SAN ANTONIO – Help may be on the way for those battling opioid addictions in our community and across Texas.
On Thursday, the Texas Attorney General and attorneys representing various Texas counties in a nationwide lawsuit against opioid distributors and manufacturers hashed out how the imminent settlement funds would be split up in the state.
Mikal Watts, attorney for Bexar County, said Texas is the first state in the nation to develop a plan that other states will likely model because it’s nonpartisan.
“Because it's the first such agreement in the United States. Both myself and the folks at the Texas Attorney General's Office expect that this will become a model for other states to use across the United States,” he said.
Once the national settlement is reached, Texas’s portion will be split three ways:
15% will go to the state of Texas to be appropriated by the Legislature;
15% will go to the cities and counties for remediation programs;
70% will go to the newly formed and yet to be named Texas opioids council.
“It's envisioned that these will be medical experts, remediation experts, who will make the decisions about how people can apply from the opioids council for dollars to establish treatment facilities, how best to set up remediation processes where people who are addicted to opioids can go get help,” Watts said.
Watts said he thinks those dollars -- once the settlement is finalized -- will take about a year to trickle down to the communities, but they would be collected over decades.
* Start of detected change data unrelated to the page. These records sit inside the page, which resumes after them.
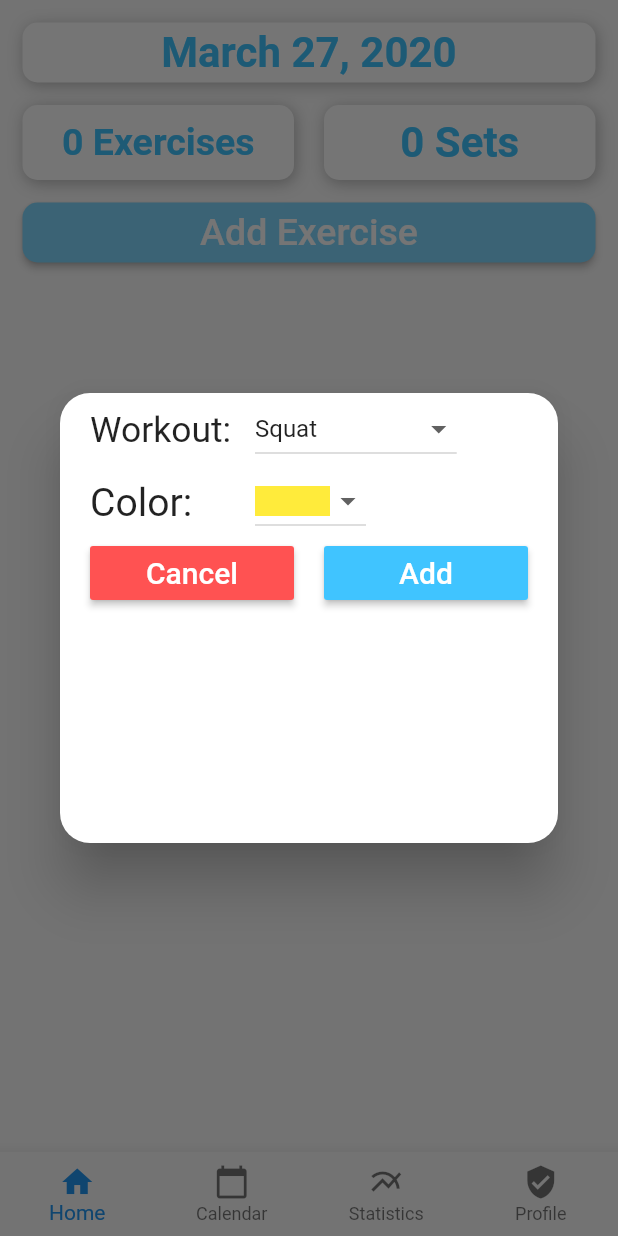
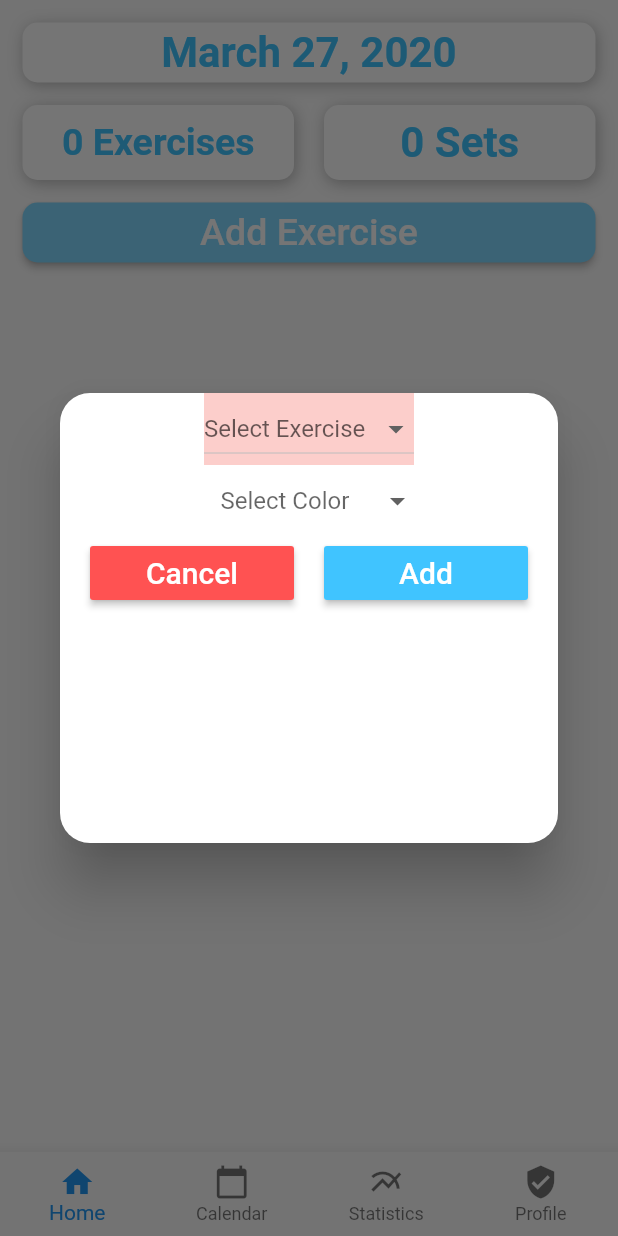
Before and after one commit to YounesBenketira/FitN, a Flutter app: the screen it shows after launch, after a tap on "Add Exercise", on a phone screen of 412 x 824 dp. Run offline on Flutter 3.47's test engine with Material 2 defaults, Android fonts, the phone set to English and light mode, and no system bars; our stand-ins replace table_calendar.

Commit message:
Added date-saving feature for each exercise Added ExerciseCards in the calendar tab Added dynamic categorization of exercises based on what date they were created

```diff
--- a/lib/Pages/page_home.dart
+++ b/lib/Pages/page_home.dart
@@ -27,9 +27,12 @@ class HomePage extends StatefulWidget {
 
 class _HomePageState extends State<HomePage> {
   Storage storage;
+  static List<dynamic> dataSetCopy;
+
   DateTime todaysDate;
   DateTime yesterdaysDate;
   String formattedDate;
+
   int setsDone;
   int excCount;
   int dateIndex;
@@ -38,8 +41,13 @@ class _HomePageState extends State<HomePage> {
   @override
   void initState() {
     storage = Storage();
+    dataSetCopy = widget.dataSet;
+
     _updateDataSet();
     getDateIndex();
+
+//    excCount = widget.dataSet[dateIndex]['exercises'].length;
+
     var now = new DateTime.now();
     todaysDate = new DateTime(now.year, now.month, now.day);
     yesterdaysDate =
@@ -47,6 +55,7 @@ class _HomePageState extends State<HomePage> {
 
     var formatter = new DateFormat.yMMMMd('en_US');
     formattedDate = formatter.format(todaysDate);
+
     updateSets();
 
     super.initState();
@@ -65,11 +74,13 @@ class _HomePageState extends State<HomePage> {
           });
 
       if (dateIndex == null) {
-        dataSet.add({'date': todaysDate.toIso8601String(), 'exercises': []});
         setState(() {
-          dateIndex = dataSet.length - 1;
+          widget.dataSet.add(
+              {'date': todaysDate.toIso8601String(), 'exercises': []});
+          dateIndex = widget.dataSet.length - 1;
           yesterIndex = dateIndex + 1;
         });
+        storage.save(widget.dataSet);
       }
     });
   }
@@ -83,18 +94,22 @@ class _HomePageState extends State<HomePage> {
         exerciseList = new List();
       else {
         if (dateIndex == null) dateIndex = data.length - 1;
+//        print(dateIndex);
+//        print(data);
         exerciseList = data[dateIndex]['exercises'];
       }
 
       int setCount = 0;
       for (int i = 0; i < exerciseList.length; i++) {
-        int sets = Exercise.fromJson(exerciseList[i]).getSetCount();
+        Exercise temp = Exercise.fromJson(exerciseList[i]);
+        int sets = temp.getSetCount();
         setCount += sets;
       }
 
       setState(() {
         setsDone = setCount;
         excCount = exerciseList.length;
+        _updateDataSet();
       });
     });
   }
@@ -103,6 +118,7 @@ class _HomePageState extends State<HomePage> {
     Future<List<dynamic>> future = storage.readData();
 
     future.then((var data) {
+//      print(data);
       setState(() {
         widget.dataSet = data;
       });
@@ -156,6 +172,7 @@ class _HomePageState extends State<HomePage> {
   }
 
   void addExercise(Exercise ex) {
+//    print("BEFORE: " + widget.dataSet.toString());
     setState(() {
       excCount++;
 
@@ -170,6 +187,7 @@ class _HomePageState extends State<HomePage> {
         widget.dataSet[dateIndex]['exercises'].add(ex);
       }
     });
+//    print("AFTER: " + widget.dataSet.toString());
     storage.save(widget.dataSet);
   }
 
@@ -337,30 +355,30 @@ class _HomePageState extends State<HomePage> {
             style: TextStyle(color: Colors.white, fontSize: 25),
           ),
           shape:
-              RoundedRectangleBorder(borderRadius: BorderRadius.circular(10)),
+          RoundedRectangleBorder(borderRadius: BorderRadius.circular(10)),
         ),
       ),
     );
   }
 
+  AsyncSnapshot lastSnapshot;
+
   Widget _buildExerciseList() {
     Widget createListView(BuildContext context, AsyncSnapshot snapshot) {
       List<dynamic> values;
-//      print(dateIndex);
-//      print(snapshot.data);
+
       if (snapshot.data.length == 0)
         values = [];
       else {
         values = snapshot.data[dateIndex]['exercises'];
       }
-//      print(snapshot.data[0]['exercises']);
 
       return new ListView.builder(
+        physics: const NeverScrollableScrollPhysics(),
         primary: false,
         shrinkWrap: true,
         itemCount: values.length,
         itemBuilder: (BuildContext context, int index) {
-//          print(values);
           return new Column(
             children: <Widget>[
               ExerciseCard(
@@ -372,23 +390,6 @@ class _HomePageState extends State<HomePage> {
           );
         },
       );
-//      return new ListView.builder(
-//        primary: false,
-//        shrinkWrap: true,
-//        itemCount: values.length,
-//        itemBuilder: (BuildContext context, int index) {
-////          print(values);
-//          return new Column(
-//            children: <Widget>[
-//              ExerciseCard(
-//                exercise: Exercise.fromJson(values[index]),
-//                deleteExercise: removeExercise,
-//                updateSets: updateSets,
-//              ),
-//            ],
-//          );
-//        },
-//      );
     }
 
     var futureBuilder = new FutureBuilder(
@@ -397,12 +398,16 @@ class _HomePageState extends State<HomePage> {
         switch (snapshot.connectionState) {
           case ConnectionState.none:
           case ConnectionState.waiting:
-          return new Text('loading...');
+            if (lastSnapshot == null)
+              return new Text('');
+            return createListView(context, lastSnapshot);
           default:
             if (snapshot.hasError)
               return new Text('Error: ${snapshot.error}');
-            else
+            else {
+              lastSnapshot = snapshot;
               return createListView(context, snapshot);
+            }
         }
       },
     );
--- a/lib/UI/popup_AddExercise.dart
+++ b/lib/UI/popup_AddExercise.dart
@@ -61,9 +61,11 @@ class _ExcerciseDialogueAdd extends State<ExerciseCreationPopup> {
       list.add(DropdownMenuItem(
         value: color,
         child: Container(
+          width: double.infinity,
+          height: 40,
           color: clr,
-          width: 50,
-          height: 20,
+//          width: 50,
+//          height: 20,
         ),
       ));
     }
@@ -83,14 +85,13 @@ class _ExcerciseDialogueAdd extends State<ExerciseCreationPopup> {
     });
   }
 
-
   @override
   void initState() {
     _workoutMenuItems = _buildWorkoutMenuItems(workoutList);
-    _selectedWorkout = workoutList[0];
+//    _selectedWorkout = workoutList[0];
 
     _colorMenuItems = _buildColorMenuItems(colorList);
-    _selectedColor = colorList[0];
+//    _selectedColor = colorList[0];
 
     super.initState();
   }
@@ -101,65 +102,35 @@ class _ExcerciseDialogueAdd extends State<ExerciseCreationPopup> {
       shape: RoundedRectangleBorder(borderRadius: BorderRadius.circular(20)),
       elevation: 16,
       child: Container(
+        color: Colors.transparent,
         height: 300.0,
         child: Column(children: <Widget>[
-          Row(
-            children: <Widget>[
-              SizedBox(
-                width: 20,
-              ),
           Container(
-                width: 100,
-                height: 30,
-                child: FittedBox(
-                  alignment: Alignment.centerLeft,
-                  fit: BoxFit.contain,
-                  child: Text(
-                    "Workout: ",
-                    style: TextStyle(fontSize: 20),
-                  ),
-                ),
-              ),
-              SizedBox(
-                width: 10,
-              ),
-              DropdownButton(
+            color: Colors.red.withOpacity(0.26),
+            width: 140,
+            child: DropdownButton(
+              isExpanded: true,
+              elevation: 16,
+              hint: Text('Select Exercise'),
               value: _selectedWorkout,
               items: _workoutMenuItems,
               onChanged: changeWorkout,
             ),
-            ],
-          ),
-          Row(
-            children: <Widget>[
-              SizedBox(
-                width: 20,
           ),
           Container(
-                width: 90,
-                height: 30,
-                child: FittedBox(
-                  alignment: Alignment.centerLeft,
-                  fit: BoxFit.contain,
-                  child: Text(
-                    "Color: ",
-                    style: TextStyle(fontSize: 20),
-                  ),
-                ),
-              ),
-              Container(
-                width: 20,
-              ),
-              Container(
-//            height: 40,
-                color: Colors.white10,
+            width: 150,
+            child: ButtonTheme(
+              alignedDropdown: true,
+              child: DropdownButtonHideUnderline(
                 child: DropdownButton(
+                  isExpanded: true,
+                  hint: Text('Select Color'),
                   value: _selectedColor,
                   items: _colorMenuItems,
                   onChanged: changeColor,
                 ),
               ),
-            ],
+            ),
           ),
           Row(children: <Widget>[
             Container(
```
Also changed, not shown: lib/Pages/page_calendar.dart (+4 -12 lines), lib/UI/card_Exercise.dart (+63 -70 lines), lib/UI/card_calendar_exercise.dart (added, +146 -0 lines), lib/UI/ui_set.dart (added, +103 -0 lines). Lines whose indentation alone changed are shown as unchanged.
The opioids council would be made up of three members appointed by the governor and three members appointed by the Texas attorney general. The cities and counties would appoint six members by regional health care partnership regions. The chair would be appointed by the governor and be a non-voting member unless there is a tie.
The council will approve abatement strategies, determine a single point of contact to receive requests for funds and approve expenditures and order the release of funds.
UT Health SA psychiatrist Jennifer Sharpe Potter, who’s researched the use and treatment of opioids in the area extensively, said she’s cautiously optimistic about the plan of action. She hopes the funds don’t get tied up in political limbo and make it down to the communities who need it now. She said she hopes the funds don't go to vanity projects but instead toward proven treatment methods.
“It is exhausting for families trying to find access to this treatment, particularly if they do not have financial resources. It can often be impossible. There are waiting lists,” Potter said. “What these dollars should be used to do is to provide that access.”
Bexar County Judge Nelson Wolff says he’s not entirely sold on whether this plan is the best for the community. He said he expects to learn more about it during the next Commissioners Court meeting on Tuesday. The county is expected to get more than $7 million.
Watts said companies are ready to settle the lawsuits, and the execution of this distribution plan will mean those funds get to the community quickly.